Edit: Now we take up the pther integral $$J=\int_{0}^{2\pi} [\text{Erfc}(a+\sin x) ~\text{Erfc}(a+\cos x)] dx$$ Due to the property (1) again, we get $$J$$ independent of $$a$$ $$J=\int_{0}^{2\pi} [\text{Erfc}(\sin x) ~\text{Erfc}(\cos x)] dx$$ Using (3) again, we get $$J=\int_{0}^{\pi} [[\text{Erfc}(\sin x) ~\text{Erfc}(\cos x)+[\text{Erfc}(-\sin x) ~\text{Erfc}(\cos x)] dx$$ Next, use $$\text{Erf}(-z)=2-\text{Erf}(z)$$, to write from (4) and (5) $$J=2\int_{0}^{\pi} \text{Erf}(\cos x) dx= I=2\pi$$
• Can you please double check the property you used in equation 3. And can I follow the same policy for $\int\limits_0^{2\pi } {erfc\left( {\cos \left( {a + \theta } \right)} \right)erfc\left( {\sin \left( {a + \theta } \right)} \right)d\theta }$. Thank you. Aug 3, 2020 at 17:46
• Zafar Can you you give me hint to integrate $\int\limits_0^{2\pi } {\operatorname{erfc}\left( {\cos \left( {a + \theta } \right)} \right)\operatorname{erfc}\left( {\sin \left( {a + \theta } \right)} \right)d\theta }$ like your reduced form in solution from in equation (3)? It looks so classy approach but I dont know how to start as $sin(a+\theta)$ inside the integral. Thank you. Aug 5, 2020 at 12:49
• @Zafar it seems very beautiful approach.

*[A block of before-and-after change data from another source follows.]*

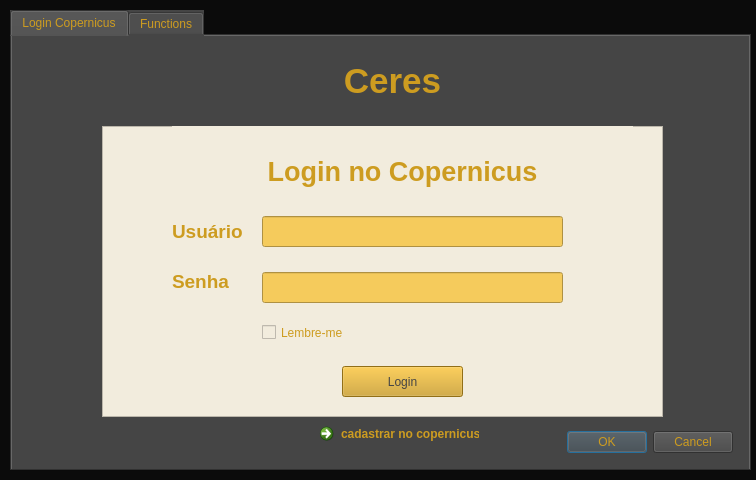
michaelthierry/Ceres_Linux, file ceres_dialog_base.ui: the form before one commit.
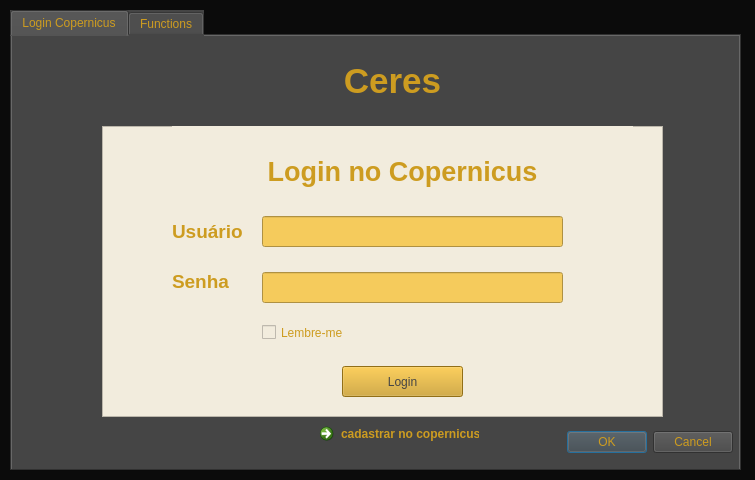
The form after the commit. Custom widgets are drawn as their Qt base class.

Patch:
```diff
--- a/ceres_dialog_base.ui
+++ b/ceres_dialog_base.ui
@@ -6,25 +6,52 @@
    <rect>
     <x>0</x>
     <y>0</y>
-    <width>756</width>
+    <width>755</width>
     <height>480</height>
    </rect>
   </property>
+  <property name="sizePolicy">
+   <sizepolicy hsizetype="Fixed" vsizetype="Fixed">
+    <horstretch>0</horstretch>
+    <verstretch>0</verstretch>
+   </sizepolicy>
+  </property>
+  <property name="minimumSize">
+   <size>
+    <width>755</width>
+    <height>480</height>
+   </size>
+  </property>
+  <property name="maximumSize">
+   <size>
+    <width>755</width>
+    <height>480</height>
+   </size>
+  </property>
   <property name="windowTitle">
    <string>Ceres</string>
   </property>
   <property name="styleSheet">
    <string notr="true">background-color: rgb(11, 11, 11);</string>
   </property>
+  <property name="sizeGripEnabled">
+   <bool>false</bool>
+  </property>
   <widget class="QTabWidget" name="tabWidget">
    <property name="geometry">
     <rect>
      <x>10</x>
      <y>10</y>
-     <width>741</width>
+     <width>731</width>
      <height>461</height>
     </rect>
    </property>
+   <property name="sizePolicy">
+    <sizepolicy hsizetype="Preferred" vsizetype="Preferred">
+     <horstretch>0</horstretch>
+     <verstretch>0</verstretch>
+    </sizepolicy>
+   </property>
    <property name="styleSheet">
     <string notr="true">background-color: rgb(69, 69, 69);
 color: rgb(205, 156, 32);</string>
@@ -42,9 +69,9 @@
     <widget class="QDialogButtonBox" name="button_box">
      <property name="geometry">
       <rect>
-       <x>380</x>
+       <x>550</x>
        <y>390</y>
-       <width>341</width>
+       <width>171</width>
        <height>32</height>
       </rect>
      </property>
```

But Can you tell me why did you wrote $(a+sin(x))$ instead of $sin(x+a)$. Aug 5, 2020 at 21:36